Korea Univ C-to-Machine Code - While Loops 13 High-level code // determines the power // of x such that 2 x = 128 int pow = 1; int x = 0; while (pow != 128) { pow = pow * 2; x = x + 1; } MIPS assembly code # \$s0 = pow, \$s1 = x addi \$s0, \$0, 1 add \$s1, \$0, \$0 addi \$t0, \$0, 128 while: beq \$s0, \$t0, done sll \$s0, \$s0, 1 addi \$s1, \$s1, 1 j while done: Notice that the assembly tests for the opposite case ( pow == 128 ) than the test in the high-level code ( pow != 128 ). compile

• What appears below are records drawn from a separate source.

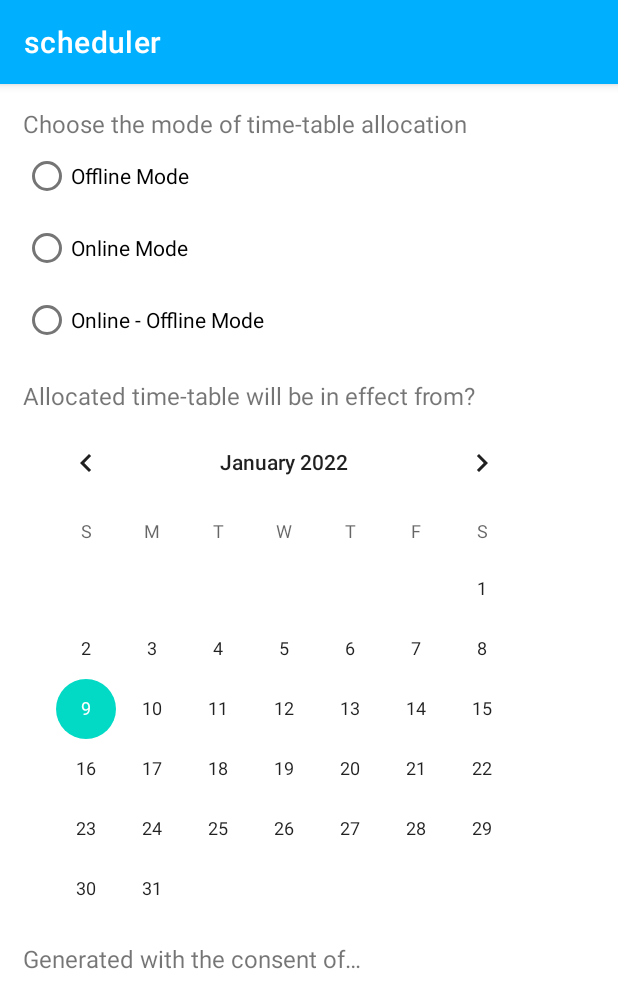
After one commit to Bala-Abinesh-Surya/surya-acet-scheduler, an Android app: the create_new_timetable screen opened directly, with no data from a screen before it, on a phone screen of 412 x 824 dp. The commit adds this screen. Shown: the top 1008 px of the screen. Run offline under Robolectric (Android 15) with nearby library versions, the light colour scheme and no system bars.

Commit message:
added classes for all modes

```diff
--- a/app/src/main/AndroidManifest.xml
+++ b/app/src/main/AndroidManifest.xml
@@ -7,12 +7,16 @@
     <uses-permission android:name="android.permission.READ_EXTERNAL_STORAGE" />
 
     <application
+        android:name=".app.surya"
         android:allowBackup="true"
         android:icon="@drawable/image"
         android:label="@string/app_name"
         android:roundIcon="@drawable/image"
         android:supportsRtl="true"
         android:theme="@style/Theme.Scheduler">
+        <activity
+            android:name=".activities.create_new_timetable"
+            android:exported="false" />
         <activity
             android:name=".activities.smart_schedule_activity"
             android:exported="false" />
--- /dev/null
+++ b/app/src/main/java/com/surya/scheduler/activities/create_new_timetable.java
@@ -0,0 +1,16 @@
+package com.surya.scheduler.activities;
+
+import androidx.appcompat.app.AppCompatActivity;
+
+import android.os.Bundle;
+
+import com.surya.scheduler.R;
+
+public class create_new_timetable extends AppCompatActivity {
+
+    @Override
+    protected void onCreate(Bundle savedInstanceState) {
+        super.onCreate(savedInstanceState);
+        setContentView(R.layout.activity_create_new_timetable);
+    }
+}
--- a/app/src/main/java/com/surya/scheduler/activities/splash_screen.java
+++ b/app/src/main/java/com/surya/scheduler/activities/splash_screen.java
@@ -29,6 +29,7 @@ import com.surya.scheduler.R;
 import com.surya.scheduler.adapters.all_classes_recViewAdapter;
 import com.surya.scheduler.logic.generate;
 import com.surya.scheduler.logic.setup;
+import com.surya.scheduler.logic.utility;
 import com.surya.scheduler.models.offline.Class;
 import com.surya.scheduler.models.firebaseModels.firebase_class;
 import com.surya.scheduler.models.firebaseModels.firebase_room;
@@ -125,6 +126,8 @@ public class splash_screen extends AppCompatActivity{
 
                     setup.getInstance();
                     generate.getGenerateInstance();
+                    utility utility = new utility();
+                    utility.showUpdateNotification(splash_screen.this);
                     //coaching.getInstance();
 
                     /*All Classes details*/
--- /dev/null
+++ b/app/src/main/java/com/surya/scheduler/app/surya.java
@@ -0,0 +1,36 @@
+package com.surya.scheduler.app;
+
+import android.app.Application;
+import android.app.NotificationChannel;
+import android.app.NotificationManager;
+import android.os.Build;
+import android.text.style.UpdateAppearance;
+
+import androidx.annotation.RequiresApi;
+
+public class surya extends Application {
+
+    // Id for the channels
+    public static final String UPDATE_CHANNEL = "Update Notification";
+    public static final String ADDED_CHANNEL = "Add/Edit Notification";
+
+    @Override
+    public void onCreate() {
+        super.onCreate();
+
+        createNotificationChannel();
+    }
+
+    // method to create notification channels for the application
+    private void createNotificationChannel(){
+        if(Build.VERSION.SDK_INT >= Build.VERSION_CODES.O){
+            NotificationChannel notificationChannel1 = new NotificationChannel(UPDATE_CHANNEL, UPDATE_CHANNEL, NotificationManager.IMPORTANCE_HIGH);
+            NotificationChannel notificationChannel2 = new NotificationChannel(ADDED_CHANNEL, ADDED_CHANNEL, NotificationManager.IMPORTANCE_DEFAULT);
+
+            // adding the channels to the notification manager
+            NotificationManager notificationManager = getSystemService(NotificationManager.class);
+            notificationManager.createNotificationChannel(notificationChannel1);
+            notificationManager.createNotificationChannel(notificationChannel2);
+        }
+    }
+}
--- a/app/src/main/java/com/surya/scheduler/logic/generate.java
+++ b/app/src/main/java/com/surya/scheduler/logic/generate.java
@@ -1107,15 +1107,19 @@ public class generate {
 
                         else{
                             // omittedSubjectStaff2 is not null
+                            spotted = true;
+
+
                         }
                     }
-
                 }
 
                 spotted = true;
+
                 omitted_subject.omitted_subjects.remove(omittedSubject);
+                Log.d("dexter", omittedSubjectName + "removed" + "length now : " + omitted_subject.omitted_subjects.size());
 
-                Log.d("dexter", omittedSubjectName + "removed" + "length now : " + omitted_subject.omitted_subjects.size());
+
                 number0fTimes++;
             }
 
--- /dev/null
+++ b/app/src/main/java/com/surya/scheduler/logic/online.java
@@ -0,0 +1,5 @@
+package com.surya.scheduler.logic;
+
+public class online {
+
+}
--- /dev/null
+++ b/app/src/main/java/com/surya/scheduler/logic/online_offline_mode.java
@@ -0,0 +1,5 @@
+package com.surya.scheduler.logic;
+
+public class online_offline_mode {
+
+}
--- a/app/src/main/java/com/surya/scheduler/logic/utility.java
+++ b/app/src/main/java/com/surya/scheduler/logic/utility.java
@@ -1,5 +1,6 @@
 package com.surya.scheduler.logic;
 
+import static com.surya.scheduler.app.surya.UPDATE_CHANNEL;
 import static com.surya.scheduler.constants.data.DAYS;
 import static com.surya.scheduler.constants.data.DAYS_OF_THE_WEEK;
 import static com.surya.scheduler.constants.data.FREE;
@@ -18,8 +19,14 @@ import static com.surya.scheduler.constants.settings.MAXIMUM_PERIODS_FOR_A_STAFF
 import static com.surya.scheduler.constants.settings.NUMBER_OF_PERIODS_PER_DAY;
 import static com.surya.scheduler.constants.status.SUBJECT_REPEATED;
 
+import android.app.Notification;
+import android.content.Context;
 import android.util.Log;
 
+import androidx.core.app.NotificationCompat;
+import androidx.core.app.NotificationManagerCompat;
+
+import com.surya.scheduler.R;
 import com.surya.scheduler.models.offline.Class;
 import com.surya.scheduler.models.offline.paired;
 import com.surya.scheduler.models.offline.room;
@@ -615,4 +622,19 @@ public class utility {
 
         return oPeriods;
     }
+
+    // create a notification to show to the user when a time table has been generated
+    public void showUpdateNotification(Context context){
+        // creating a notification
+        Notification notification = new NotificationCompat.Builder(context, UPDATE_CHANNEL)
+                .setContentTitle("ACET")
+                .setContentText("New time table has been generated..")
+                .addAction(R.drawable.sim, "VIEW", null)
+                .setSmallIcon(R.drawable.sim)
+                .setAutoCancel(true)
+                .build();
+
+        NotificationManagerCompat notificationManagerCompat = NotificationManagerCompat.from(context);
+        notificationManagerCompat.notify(1, notification);
+    }
 }
--- /dev/null
+++ b/app/src/main/res/layout/activity_create_new_timetable.xml
@@ -0,0 +1,87 @@
+<?xml version="1.0" encoding="utf-8"?>
+<androidx.constraintlayout.widget.ConstraintLayout xmlns:android="http://schemas.android.com/apk/res/android"
+    xmlns:app="http://schemas.android.com/apk/res-auto"
+    xmlns:tools="http://schemas.android.com/tools"
+    android:layout_width="match_parent"
+    android:layout_height="match_parent"
+    tools:context=".activities.create_new_timetable">
+
+    <androidx.core.widget.NestedScrollView
+        android:layout_width="match_parent"
+        android:layout_height="match_parent"
+        android:fillViewport="true"
+        app:layout_constraintBottom_toBottomOf="parent"
+        app:layout_constraintEnd_toEndOf="parent"
+        app:layout_constraintStart_toStartOf="parent"
+        app:layout_constraintTop_toTopOf="parent"
+        tools:ignore="SpeakableTextPresentCheck">
+
+        <androidx.constraintlayout.widget.ConstraintLayout
+            android:layout_width="match_parent"
+            android:layout_height="wrap_content"
+            android:padding="15dp">
+
+            <TextView
+                android:id="@+id/textView"
+                android:layout_width="wrap_content"
+                android:layout_height="wrap_content"
+                android:text="@string/choose_mode_of_schedules"
+                android:textSize="16sp"
+                app:layout_constraintStart_toStartOf="parent"
+                app:layout_constraintTop_toTopOf="parent" />
+
+            <RadioGroup
+                android:id="@+id/radioGroup"
+                android:layout_width="wrap_content"
+                android:layout_height="wrap_content"
+                app:layout_constraintStart_toStartOf="parent"
+                app:layout_constraintTop_toBottomOf="@+id/textView">
+
+                <RadioButton
+                    android:id="@+id/radioButton"
+                    android:layout_width="match_parent"
+                    android:layout_height="wrap_content"
+                    android:text="@string/offline_mode" />
+
+                <RadioButton
+                    android:id="@+id/radioButton2"
+                    android:layout_width="match_parent"
+                    android:layout_height="wrap_content"
+                    android:text="@string/online_mode" />
+
+                <RadioButton
+                    android:id="@+id/radioButton3"
+                    android:layout_width="match_parent"
+                    android:layout_height="wrap_content"
+                    android:text="@string/mixed_mode" />
+            </RadioGroup>
+
+            <TextView
+                android:id="@+id/textView2"
+                android:layout_width="wrap_content"
+                android:layout_height="wrap_content"
+                android:layout_marginTop="15dp"
+                android:text="@string/with_effect_from"
+                android:textSize="16sp"
+                app:layout_constraintStart_toStartOf="parent"
+                app:layout_constraintTop_toBottomOf="@+id/radioGroup" />
+
+            <CalendarView
+                android:id="@+id/calendarView"
+                android:layout_width="wrap_content"
+                android:layout_height="wrap_content"
+                app:layout_constraintStart_toStartOf="parent"
+                app:layout_constraintTop_toBottomOf="@+id/textView2" />
+
+            <TextView
+                android:id="@+id/textView14"
+                android:layout_width="wrap_content"
+                android:layout_height="wrap_content"
+                android:layout_marginTop="15dp"
+                android:text="@string/generation_consent"
+                android:textSize="16sp"
+                app:layout_constraintStart_toStartOf="parent"
+                app:layout_constraintTop_toBottomOf="@+id/calendarView" />
+        </androidx.constraintlayout.widget.ConstraintLayout>
+    </androidx.core.widget.NestedScrollView>
+</androidx.constraintlayout.widget.ConstraintLayout>
--- a/app/src/main/res/layout/smart_period.xml
+++ b/app/src/main/res/layout/smart_period.xml
@@ -20,4 +20,5 @@
         app:layout_constraintStart_toStartOf="parent"
         app:layout_constraintTop_toTopOf="parent" />
 
+
 </androidx.constraintlayout.widget.ConstraintLayout>
--- a/app/src/main/res/values/strings.xml
+++ b/app/src/main/res/values/strings.xml
@@ -1,6 +1,7 @@
 <resources>
     <string name="app_name">scheduler</string>
     <string name="classes">Classes</string>
+
     <!--Custom strings-->
     <string name="all_classes">All Classes</string>
     <string name="all_staffs">All Staffs</string>
@@ -215,4 +216,12 @@
     <string name="show_more">Show more</string>
     <string name="show_less">Show less</string>
 
+    <!--Create new timetable activity-->
+    <string name="choose_mode_of_schedules">Choose the mode of time-table allocation</string>
+    <string name="offline_mode">Offline Mode</string>
+    <string name="online_mode">Online Mode</string>
+    <string name="mixed_mode">Online - Offline Mode</string>
+    <string name="with_effect_from">Allocated time-table will be in effect from?</string>
+    <string name="generation_consent">Generated with the consent of…</string>
+
 </resources>
```
Also changed, not shown: 1 other file.
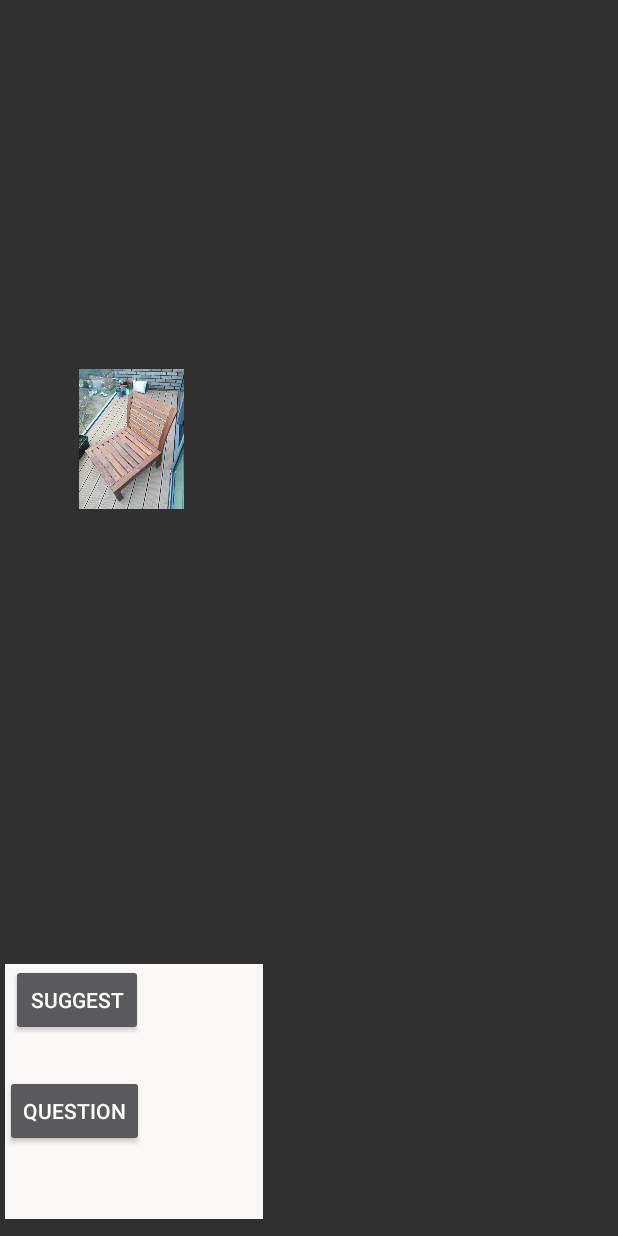
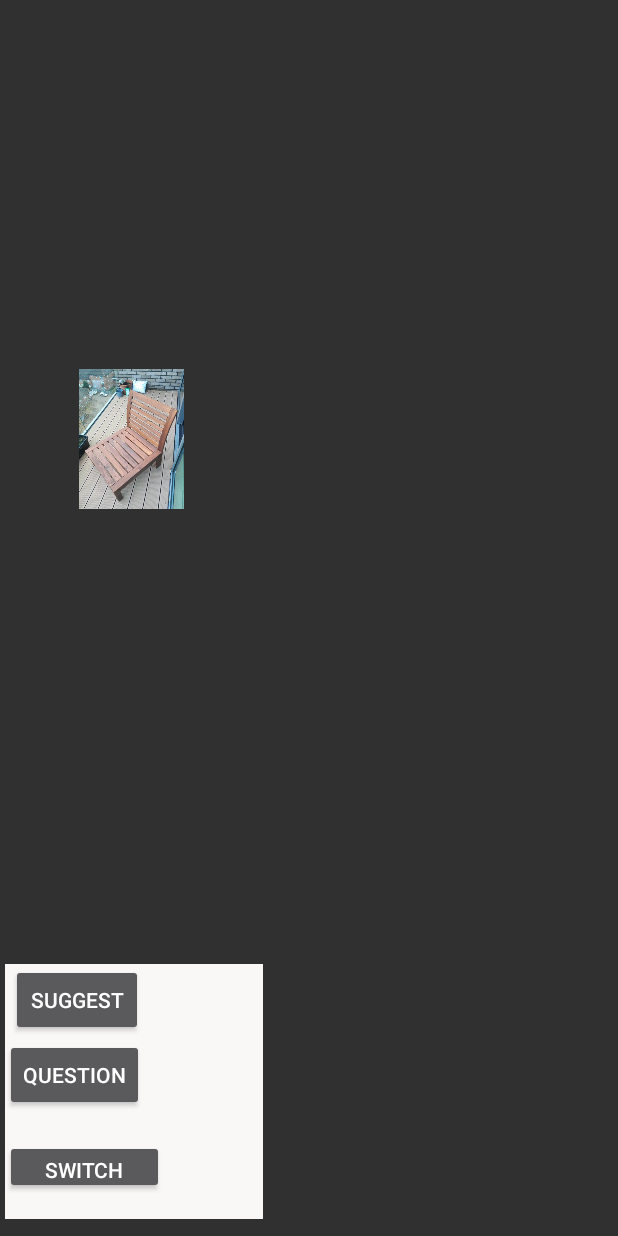
Before and after one commit to toscalivia83/GameApp, an Android app: the layout activity_main.xml on its own in the app's theme, with its tools: preview values and no code run, on a phone screen of 412 x 824 dp. Run offline under Robolectric (Android 15) with nearby library versions, the phone set to English and light mode, and no system bars.

Commit message:
add a switch button to switch from one player to another and display their respective names

```diff
--- a/app/src/main/res/layout/activity_main.xml
+++ b/app/src/main/res/layout/activity_main.xml
@@ -25,7 +25,7 @@
             android:layout_width="wrap_content"
             android:layout_height="wrap_content"
             android:layout_marginStart="4dp"
-            android:layout_marginBottom="26dp"
+            android:layout_marginBottom="2dp"
             android:text="@string/suggestButtonText" />
 
         <Button
@@ -39,6 +39,13 @@
             android:layout_width="150dp"
             android:layout_height="wrap_content"
             android:textColor="#2196F3" />
+
+        <Button
+            android:id="@+id/button2"
+            android:layout_width="106dp"
+            android:layout_height="36dp"
+            android:onClick="switchPlayer"
+            android:text="SWITCH" />
 
     </LinearLayout>
 
```
Also changed, not shown: app/src/main/java/com/example/myapplicationfromtutorial/BoardService.java (+10 -2 lines), app/src/main/java/com/example/myapplicationfromtutorial/MainActivity.java (+10 -5 lines).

Korea Univ C-to-Machine Code - For Loops 14 High-level code // add the numbers from 0 to 9 int sum = 0; int i; for (i=0; i!=10; i = i+1) { sum = sum + i; } MIPS assembly code # \$s0 = i, \$s1 = sum addi \$s1, \$0, 0 add \$s0, \$0, \$0 addi \$t0, \$0, 10 for: beq \$s0, \$t0, done add \$s1, \$s1, \$s0 addi \$s0, \$s0, 1 j for done: Notice that the assembly tests for the opposite case ( i == 128 ) than the test in the high-level code ( i != 10 ). compile

Korea Univ C-to-Machine Code - Less Than Comparisons 15 High-level code // add the powers of 2 from 1 // to 100 int sum = 0; int i; for (i=1; i < 101; i = i*2) { sum = sum + i; } MIPS assembly code # \$s0 = i, \$s1 = sum addi \$s1, \$0, 0 addi \$s0, \$0, 1 addi \$t0, \$0, 101 loop: slt \$t1, \$s0, \$t0 beq \$t1, \$0, done add \$s1, \$s1, \$s0 sll \$s0, \$s0, 1 j loop done: \$t1 = 1 if i < 101 compile

Download ppt "Lecture 8. MIPS Instructions #3 – Branch Instructions #1 Prof. Taeweon Suh Computer Science Education Korea University 2010 R&E Computer System Education."

Similar presentations